Code change snippets
══════════

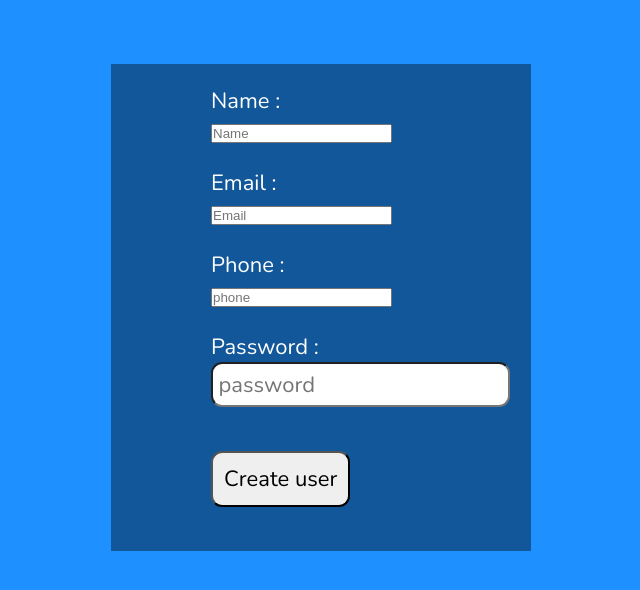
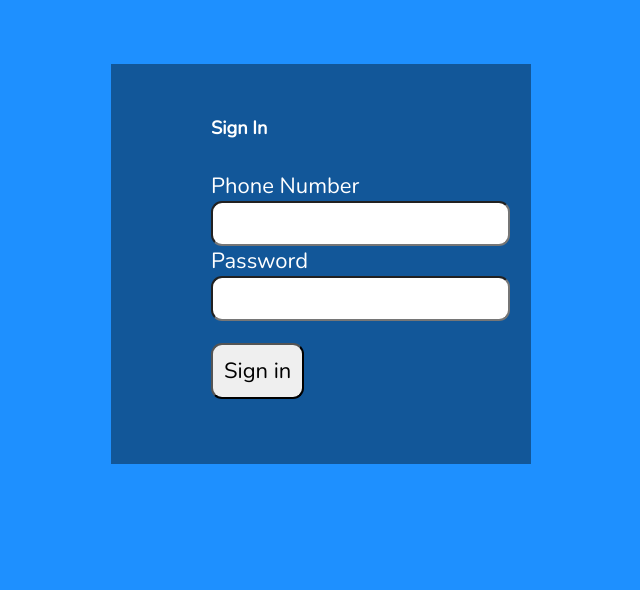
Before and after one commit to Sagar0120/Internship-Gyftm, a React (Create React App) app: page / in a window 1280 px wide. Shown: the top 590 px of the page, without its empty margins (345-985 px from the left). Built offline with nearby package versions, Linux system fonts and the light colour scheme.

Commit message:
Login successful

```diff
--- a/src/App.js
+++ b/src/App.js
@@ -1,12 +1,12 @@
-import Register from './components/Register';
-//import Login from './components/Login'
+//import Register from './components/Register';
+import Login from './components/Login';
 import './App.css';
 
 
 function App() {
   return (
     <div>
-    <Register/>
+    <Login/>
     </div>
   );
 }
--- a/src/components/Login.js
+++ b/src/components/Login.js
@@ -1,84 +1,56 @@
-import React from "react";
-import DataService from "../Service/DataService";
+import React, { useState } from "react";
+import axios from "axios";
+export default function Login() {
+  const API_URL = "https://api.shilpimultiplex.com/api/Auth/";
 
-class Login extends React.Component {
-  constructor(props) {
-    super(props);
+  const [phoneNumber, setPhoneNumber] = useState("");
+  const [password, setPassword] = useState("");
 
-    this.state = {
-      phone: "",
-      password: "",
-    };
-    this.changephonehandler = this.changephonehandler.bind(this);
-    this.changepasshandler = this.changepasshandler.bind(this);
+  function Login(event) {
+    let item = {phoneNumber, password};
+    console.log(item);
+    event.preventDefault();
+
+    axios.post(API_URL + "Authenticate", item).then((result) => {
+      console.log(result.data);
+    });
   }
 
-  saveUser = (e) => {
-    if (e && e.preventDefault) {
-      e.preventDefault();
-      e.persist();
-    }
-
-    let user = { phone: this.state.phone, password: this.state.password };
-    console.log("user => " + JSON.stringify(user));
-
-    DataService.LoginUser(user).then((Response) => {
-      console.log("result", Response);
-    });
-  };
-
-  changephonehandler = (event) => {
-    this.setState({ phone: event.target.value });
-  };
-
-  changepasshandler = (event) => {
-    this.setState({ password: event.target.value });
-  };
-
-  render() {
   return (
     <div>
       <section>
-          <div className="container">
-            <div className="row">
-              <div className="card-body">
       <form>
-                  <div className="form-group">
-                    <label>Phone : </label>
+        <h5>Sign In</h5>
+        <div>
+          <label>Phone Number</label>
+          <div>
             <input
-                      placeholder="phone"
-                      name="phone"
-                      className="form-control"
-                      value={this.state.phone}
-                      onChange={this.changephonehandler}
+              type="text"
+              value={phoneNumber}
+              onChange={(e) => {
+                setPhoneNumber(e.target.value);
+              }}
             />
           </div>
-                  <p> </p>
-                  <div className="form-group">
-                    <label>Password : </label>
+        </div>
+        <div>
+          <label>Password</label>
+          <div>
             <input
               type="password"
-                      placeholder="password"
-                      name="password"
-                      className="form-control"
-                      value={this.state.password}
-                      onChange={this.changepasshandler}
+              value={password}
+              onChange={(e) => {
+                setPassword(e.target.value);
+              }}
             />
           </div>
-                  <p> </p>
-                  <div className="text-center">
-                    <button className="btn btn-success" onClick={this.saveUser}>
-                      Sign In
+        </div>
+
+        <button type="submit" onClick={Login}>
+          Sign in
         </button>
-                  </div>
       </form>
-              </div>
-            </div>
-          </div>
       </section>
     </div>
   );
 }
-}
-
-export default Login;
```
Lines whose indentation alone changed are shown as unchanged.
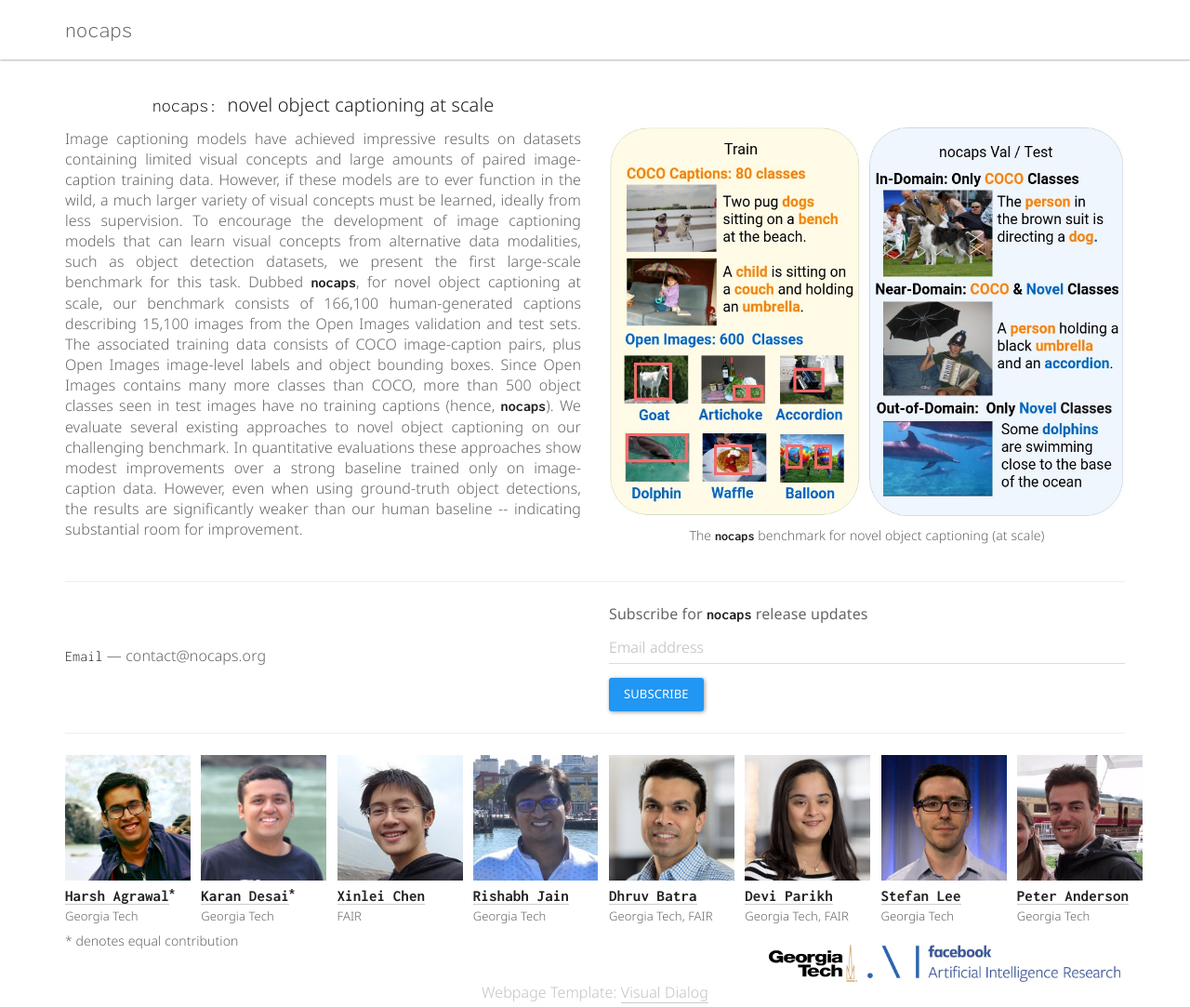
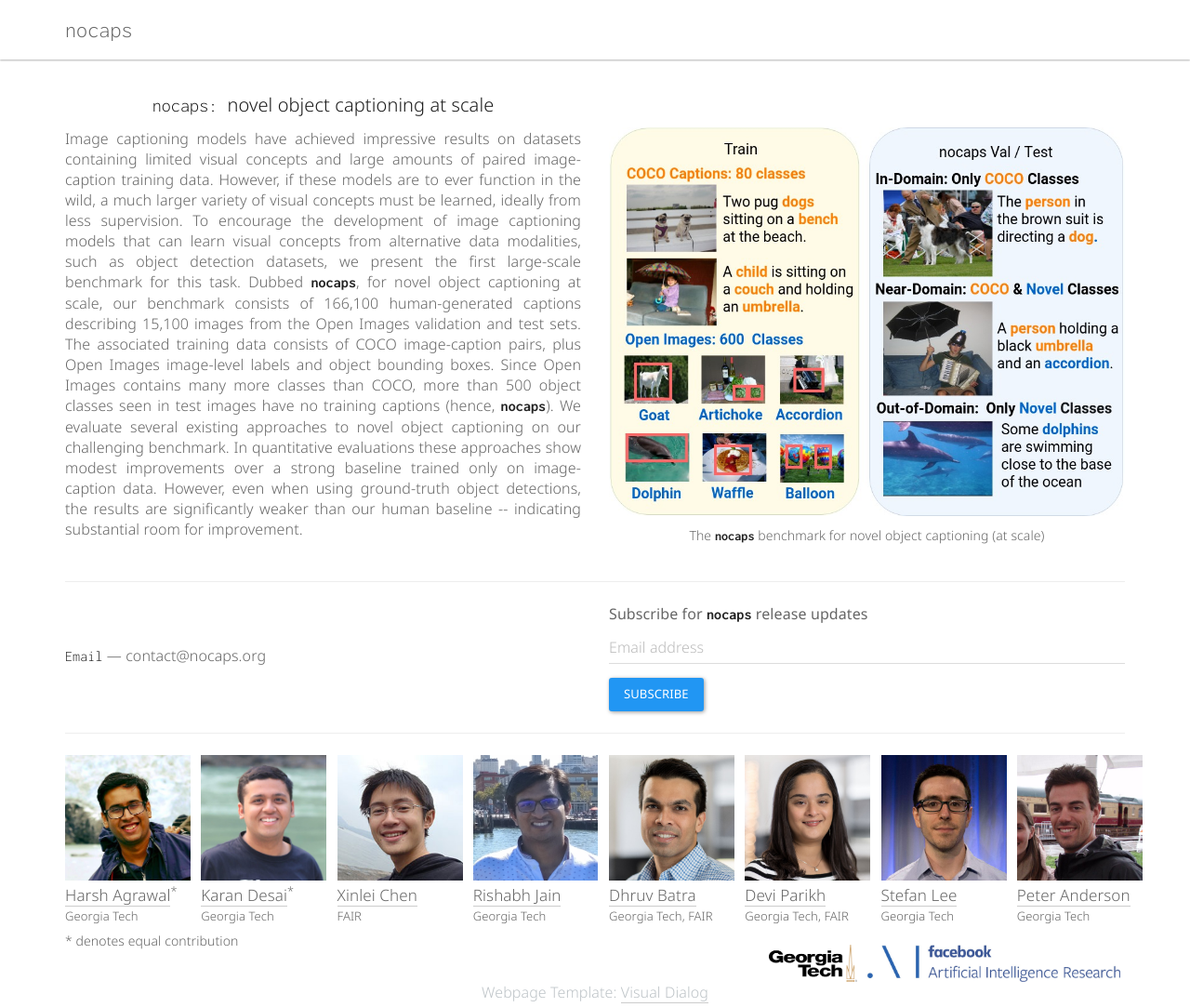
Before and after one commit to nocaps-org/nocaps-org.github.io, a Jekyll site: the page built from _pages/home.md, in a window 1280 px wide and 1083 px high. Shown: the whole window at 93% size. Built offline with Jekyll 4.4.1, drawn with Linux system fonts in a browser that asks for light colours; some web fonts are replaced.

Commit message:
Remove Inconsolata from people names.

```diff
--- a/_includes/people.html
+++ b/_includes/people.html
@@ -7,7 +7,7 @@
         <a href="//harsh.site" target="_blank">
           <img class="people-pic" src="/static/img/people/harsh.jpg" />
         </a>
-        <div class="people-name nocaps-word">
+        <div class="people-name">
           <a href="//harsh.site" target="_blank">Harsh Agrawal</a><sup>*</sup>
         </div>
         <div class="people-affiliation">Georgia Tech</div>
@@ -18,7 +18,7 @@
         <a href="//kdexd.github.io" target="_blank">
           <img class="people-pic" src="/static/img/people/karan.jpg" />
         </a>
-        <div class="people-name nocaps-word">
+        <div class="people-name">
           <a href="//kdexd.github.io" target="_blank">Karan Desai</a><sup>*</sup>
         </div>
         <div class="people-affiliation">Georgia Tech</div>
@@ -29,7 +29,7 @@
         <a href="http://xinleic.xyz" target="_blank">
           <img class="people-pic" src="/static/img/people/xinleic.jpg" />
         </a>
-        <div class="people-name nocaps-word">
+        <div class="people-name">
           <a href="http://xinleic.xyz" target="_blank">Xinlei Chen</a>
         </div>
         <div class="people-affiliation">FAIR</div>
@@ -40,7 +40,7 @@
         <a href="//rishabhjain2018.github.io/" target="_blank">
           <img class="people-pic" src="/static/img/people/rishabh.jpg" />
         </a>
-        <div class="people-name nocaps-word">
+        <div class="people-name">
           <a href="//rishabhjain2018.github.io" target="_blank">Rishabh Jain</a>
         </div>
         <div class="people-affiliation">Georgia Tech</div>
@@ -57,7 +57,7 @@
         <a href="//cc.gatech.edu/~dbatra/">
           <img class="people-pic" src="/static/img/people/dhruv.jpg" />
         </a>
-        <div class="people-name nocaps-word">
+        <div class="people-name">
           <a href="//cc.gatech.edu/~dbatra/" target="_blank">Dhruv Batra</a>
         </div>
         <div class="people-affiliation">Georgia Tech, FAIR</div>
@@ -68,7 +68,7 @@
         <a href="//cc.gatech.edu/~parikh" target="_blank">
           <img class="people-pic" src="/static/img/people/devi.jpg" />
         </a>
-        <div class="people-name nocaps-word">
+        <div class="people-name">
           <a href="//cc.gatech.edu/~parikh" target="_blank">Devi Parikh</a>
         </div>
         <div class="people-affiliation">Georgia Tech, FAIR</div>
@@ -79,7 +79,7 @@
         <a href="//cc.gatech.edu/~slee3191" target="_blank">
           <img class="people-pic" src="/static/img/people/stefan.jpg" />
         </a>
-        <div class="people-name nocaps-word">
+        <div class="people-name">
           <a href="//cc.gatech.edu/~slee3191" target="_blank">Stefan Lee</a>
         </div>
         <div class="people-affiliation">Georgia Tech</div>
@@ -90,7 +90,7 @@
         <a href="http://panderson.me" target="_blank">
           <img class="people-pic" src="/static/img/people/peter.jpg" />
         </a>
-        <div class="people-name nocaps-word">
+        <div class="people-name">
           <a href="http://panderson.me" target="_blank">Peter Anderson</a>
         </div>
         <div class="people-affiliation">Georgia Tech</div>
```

══════════

• [Exercise goal]: All lines above that include the word "console" must be copied into the answer.

• [Result]:
+    console.log(item);
+      console.log(result.data);
-    console.log("user => " + JSON.stringify(user));
-      console.log("result", Response);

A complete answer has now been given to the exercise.